At least one European politician will lose Boris Johnson. When asked by US broadcaster CNN about the British Prime Minister’s resignation, Ukrainian President Volodymyr Zelensky responded that Johnson was a “true friend” of his country. Under his leadership, Great Britain was on the right side – on the side of Ukraine, which was attacked by Russia. In fact, from the start, London supported Kiev with a massive armaments fleet. Zelenskyi expressed the expectation that this aspect of British foreign policy would remain unchanged.
In Brussels, on the other hand, there are hopes of a change of direction in another area. They are, of course, very modest. Because only a few believe that London will be on a softer course rather than a confrontational one in the future Brexit turmoil.
On the one hand, the social democrats and greens in the EU parliament are already happy that after Johnson’s resignation they will have a chance to repair the tense relationship between Great Britain and the EU, so that the future prime minister will learn from his mistakes. Pioneer. Michel Barnier, the EU’s former chief Brexit negotiator, issued a similar statement. He wrote via Twitter that “a new page” could be opened in the relationship, one that would be more constructive and respectful.
The fight over the Northern Ireland protocol

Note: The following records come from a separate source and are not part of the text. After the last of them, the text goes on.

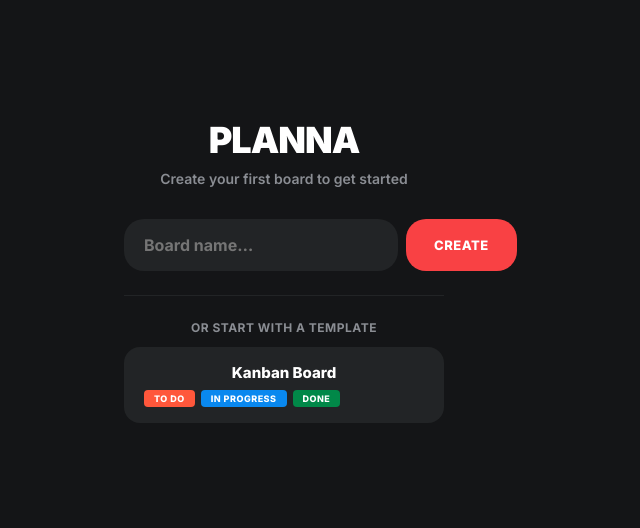
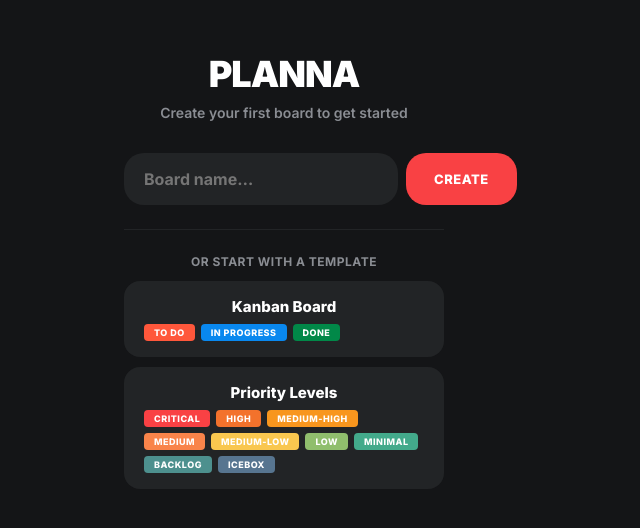
Before and after one commit to gitgitgitbrandon/PLAN, a React (Vite) app: page / in a window 1280 px wide. Shown: the part 130-658 px from the top of the page, without its empty margins (356-996 px from the left). Built offline with nearby package versions, Linux system fonts and the light colour scheme.

Commit message:
feat: enhance sidebar and NavItem accessibility with improved animations and overflow handling

```diff
--- a/src/App.jsx
+++ b/src/App.jsx
@@ -145,6 +145,25 @@ const LIST_SIZE_PRESETS = {
 
 function newBoard(name, color = PALETTE[0]) {
   return { id: uid(), name, color, lists: [], dayTags: {}, boardLabels: DEFAULT_BOARD_LABELS(), settings: DEFAULT_BOARD_SETTINGS() }
+}
+
+const PRIORITY_LEVELS = [
+  ['CRITICAL', '#f94144'],
+  ['HIGH', '#f3722c'],
+  ['MEDIUM-HIGH', '#f8961e'],
+  ['MEDIUM', '#f9844a'],
+  ['MEDIUM-LOW', '#f9c74f'],
+  ['LOW', '#90be6d'],
+  ['MINIMAL', '#43aa8b'],
+  ['BACKLOG', '#4d908e'],
+  ['ICEBOX', '#577590'],
+]
+
+function priorityTemplateBoard() {
+  return {
+    id: uid(), name: 'MY BOARD', color: PALETTE[0], dayTags: {}, boardLabels: DEFAULT_BOARD_LABELS(), settings: DEFAULT_BOARD_SETTINGS(),
+    lists: PRIORITY_LEVELS.map(([name, color]) => ({ id: uid(), name, color, tasks: [] })),
+  }
 }
 
 function templateBoard() {
@@ -1650,11 +1669,16 @@ function NavItem({ label, icon, active, onClick, collapsed }) {
       aria-label={collapsed ? label : undefined}
       title={collapsed ? label : undefined}
       onKeyDown={e => { if (e.key === 'Enter' || e.key === ' ') { e.preventDefault(); onClick() } }}
-      style={{ display: 'flex', alignItems: 'center', justifyContent: collapsed ? 'center' : 'flex-start', gap: 10, padding: collapsed ? '9px 0' : '9px 12px', borderRadius: 8, cursor: 'pointer', background: active ? C.border : 'transparent', transition: 'background .15s', marginBottom: 2 }}
+      style={{ display: 'flex', alignItems: 'center', gap: 10, padding: '9px 12px', borderRadius: 8, cursor: 'pointer', background: active ? C.border : 'transparent', transition: 'background .15s', marginBottom: 2, overflow: 'hidden' }}
       onMouseEnter={e => { if (!active) e.currentTarget.style.background = C.overlayW10 }}
       onMouseLeave={e => { if (!active) e.currentTarget.style.background = 'transparent' }}>
-      {icon}
-      {!collapsed && <span style={{ fontSize: 11, fontWeight: 800, color: active ? C.textWhite : C.textMuted, letterSpacing: 0.8, fontFamily: FONT }}>{label}</span>}
+      <span style={{ display: 'flex', alignItems: 'center', justifyContent: 'center', flexShrink: 0 }}>{icon}</span>
+      <span style={{
+        fontSize: 11, fontWeight: 800, color: active ? C.textWhite : C.textMuted, letterSpacing: 0.8, fontFamily: FONT,
+        whiteSpace: 'nowrap', overflow: 'hidden', display: 'inline-block', flexShrink: 0,
+        opacity: collapsed ? 0 : 1, width: collapsed ? 0 : 70,
+        transition: 'opacity 260ms cubic-bezier(.4,0,.2,1), width 260ms cubic-bezier(.4,0,.2,1)',
+      }}>{label}</span>
     </div>
   )
 }
@@ -1959,12 +1983,17 @@ function BoardDetail({ board, boards, onUpdate, onSwitchBoard, onCreateBoard, on
     <div style={{ display: 'flex', height: '100vh', overflow: 'hidden', background: C.bg, fontFamily: FONT }}>
 
       {/* ════════════════ LEFT SIDEBAR ════════════════ */}
-      <nav aria-label="Application navigation" style={{ width: sidebarCollapsed ? 64 : 220, flexShrink: 0, background: '#191B1D', borderRight: `1px solid ${C.border}`, display: 'flex', flexDirection: 'column', position: 'sticky', top: 0, height: '100vh', overflow: 'hidden', transition: 'width 200ms cubic-bezier(.4,0,.2,1)' }}>
+      <nav aria-label="Application navigation" style={{ width: sidebarCollapsed ? 64 : 220, flexShrink: 0, background: '#191B1D', borderRight: `1px solid ${C.border}`, display: 'flex', flexDirection: 'column', position: 'sticky', top: 0, height: '100vh', overflow: 'hidden', transition: 'width 260ms cubic-bezier(.4,0,.2,1)' }}>
 
         {/* Branding */}
-        <div style={{ minHeight: 72, display: 'flex', alignItems: 'center', justifyContent: sidebarCollapsed ? 'center' : 'flex-start', padding: sidebarCollapsed ? 0 : '0 16px', gap: 10, flexShrink: 0 }}>
+        <div style={{ minHeight: 72, display: 'flex', alignItems: 'center', padding: '0 18px', gap: 10, flexShrink: 0, overflow: 'hidden' }}>
           <img src="/favicon.svg" alt="PLANNA" width={28} height={28} style={{ borderRadius: 6, flexShrink: 0 }} />
-          {!sidebarCollapsed && <strong style={{ fontSize: 18, fontWeight: 900, color: C.textWhite, letterSpacing: -0.5, fontFamily: FONT, whiteSpace: 'nowrap', overflow: 'hidden' }}>PLANNA</strong>}
+          <strong style={{
+            fontSize: 18, fontWeight: 900, color: C.textWhite, letterSpacing: -0.5, fontFamily: FONT,
+            whiteSpace: 'nowrap', overflow: 'hidden', display: 'inline-block', flexShrink: 0,
+            opacity: sidebarCollapsed ? 0 : 1, width: sidebarCollapsed ? 0 : 90,
+            transition: 'opacity 260ms cubic-bezier(.4,0,.2,1), width 260ms cubic-bezier(.4,0,.2,1)',
+          }}>PLANNA</strong>
         </div>
 
         {/* Collapse toggle */}
@@ -2033,6 +2062,16 @@ function BoardDetail({ board, boards, onUpdate, onSwitchBoard, onCreateBoard, on
                   style={{ flex: 1, minWidth: 0, height: 32, boxSizing: 'border-box', border: 'none', borderRadius: 8, padding: '0 10px', fontSize: 11, fontFamily: FONT, fontWeight: 600, outline: 'none', background: C.border, color: C.textWhite }} />
                 <button onClick={handleCreate} aria-label="Create board" style={{ width: 32, height: 32, flexShrink: 0, border: 'none', background: C.accent, color: C.textWhite, borderRadius: 8, fontSize: 16, fontWeight: 800, cursor: 'pointer', fontFamily: FONT, display: 'flex', alignItems: 'center', justifyContent: 'center', padding: 0 }}>+</button>
               </div>
+            </div>
+          </>
+        )}
+
+        {sidebarCollapsed && (
+          <>
+            <div style={{ flex: 1, minHeight: 0 }} />
+            <div style={{ padding: '0 0 20px', display: 'flex', justifyContent: 'center', flexShrink: 0 }}>
+              <button onClick={() => onCreateBoard('New board')} aria-label="Create board" title="Create board"
+                style={{ width: 32, height: 32, flexShrink: 0, border: 'none', background: C.accent, color: C.textWhite, borderRadius: 8, fontSize: 16, fontWeight: 800, cursor: 'pointer', fontFamily: FONT, display: 'flex', alignItems: 'center', justifyContent: 'center', padding: 0 }}>+</button>
             </div>
           </>
         )}
@@ -2325,14 +2364,24 @@ export default function App() {
                 style={{ flex: 1, border: 'none', borderRadius: R, padding: '16px 20px', fontSize: 16, fontFamily: FONT, fontWeight: 700, outline: 'none', background: C.border, color: C.textWhite }} />
               <button onClick={() => { if (newBoardName.trim()) createBoard(newBoardName.trim()) }} style={{ border: 'none', background: C.accent, color: C.textWhite, borderRadius: R, padding: '16px 28px', fontSize: 13, fontWeight: 800, cursor: 'pointer', fontFamily: FONT, letterSpacing: 0.5 }}>CREATE</button>
             </div>
-            <div style={{ paddingTop: 24, borderTop: `1px solid ${C.border}` }}>
-              <p style={{ fontSize: 12, fontWeight: 700, color: C.textMuted, marginBottom: 12, letterSpacing: 0.5 }}>OR START WITH A TEMPLATE</p>
+            <div style={{ paddingTop: 24, borderTop: `1px solid ${C.border}`, display: 'flex', flexDirection: 'column', gap: 10 }}>
+              <p style={{ fontSize: 12, fontWeight: 700, color: C.textMuted, marginBottom: 2, letterSpacing: 0.5 }}>OR START WITH A TEMPLATE</p>
               <div onClick={() => { const b = templateBoard(); setBoards([b]); setActiveBoardId(b.id) }} style={{ background: C.border, borderRadius: R - 4, padding: '16px 20px', cursor: 'pointer', transition: 'background .15s' }}
                 onMouseEnter={e => { e.currentTarget.style.background = C.borderHover }}
                 onMouseLeave={e => { e.currentTarget.style.background = C.border }}>
                 <div style={{ fontSize: 15, fontWeight: 800, color: C.textWhite, marginBottom: 8 }}>Kanban Board</div>
-                <div style={{ display: 'flex', gap: 6 }}>
+                <div style={{ display: 'flex', gap: 6, flexWrap: 'wrap' }}>
                   {[['TO DO', '#FF573B'], ['IN PROGRESS', '#0988EF'], ['DONE', '#018848']].map(([l, c]) => (
+                    <span key={l} style={{ background: c, borderRadius: 4, padding: '3px 10px', fontSize: 9, fontWeight: 800, color: '#fff', letterSpacing: 0.5 }}>{l}</span>
+                  ))}
+                </div>
+              </div>
+              <div onClick={() => { const b = priorityTemplateBoard(); setBoards([b]); setActiveBoardId(b.id) }} style={{ background: C.border, borderRadius: R - 4, padding: '16px 20px', cursor: 'pointer', transition: 'background .15s' }}
+                onMouseEnter={e => { e.currentTarget.style.background = C.borderHover }}
+                onMouseLeave={e => { e.currentTarget.style.background = C.border }}>
+                <div style={{ fontSize: 15, fontWeight: 800, color: C.textWhite, marginBottom: 8 }}>Priority Levels</div>
+                <div style={{ display: 'flex', gap: 6, flexWrap: 'wrap' }}>
+                  {PRIORITY_LEVELS.map(([l, c]) => (
                     <span key={l} style={{ background: c, borderRadius: 4, padding: '3px 10px', fontSize: 9, fontWeight: 800, color: '#fff', letterSpacing: 0.5 }}>{l}</span>
                   ))}
                 </div>
```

On the other hand, even the biggest optimists know that a complete overhaul of Brexit policy is out of the question – and for many reasons. Domestically, an EU-friendly conservative party and government leader must oppose a powerful group of Brexit fans among the Tories. Ben Wallace, considered one of the favorites to succeed Johnson, who spoke in favor of the UK staying in the EU before the Brexit vote, may not be able to overcome this opposition within the party. Although opinion polls show that leaving the EU is more wrong than right, there is no sign of a majority in favor of rejoining the union. Even the opposition Labor Party is no longer striving for this.
Additionally, China is fractured in its relationship between the island and the continent, and rapid progress in relations is not in sight. Last week, parliament in London introduced changes to the so-called Northern Ireland Protocol, prompting sharp criticism in Brussels and other EU capitals. EU Vice President Maroz Cefcovic said there was “no legal or political justification” for Britain’s actions. Ireland and Germany also see a clear violation of international agreements.
Brexit and no end
The British government negotiated the Northern Ireland Protocol as part of its exit from the European Union, but later declared the deal unenforceable. The deal offers special customs rules for Northern Ireland to keep the border between the historically sensitive British province and the EU state of Ireland open – not least to prevent a re-ignition of the Northern Ireland conflict. However, the treaty created a customs border in the Irish Sea, separating Northern Ireland from the rest of the Kingdom. This caused delivery problems and great dissatisfaction in Great Britain.
Prime Minister Johnson is strongly motivated by his claim to prove that he is going through with Brexit against all odds. The next prime minister will not have that much pressure as he will have other challenges. These include the deteriorating economic situation in the kingdom, crumbling unity, social discontent and political strife. It remains to be seen how much energy the future British head of government will invest in easing his country’s relationship with the EU. (jar)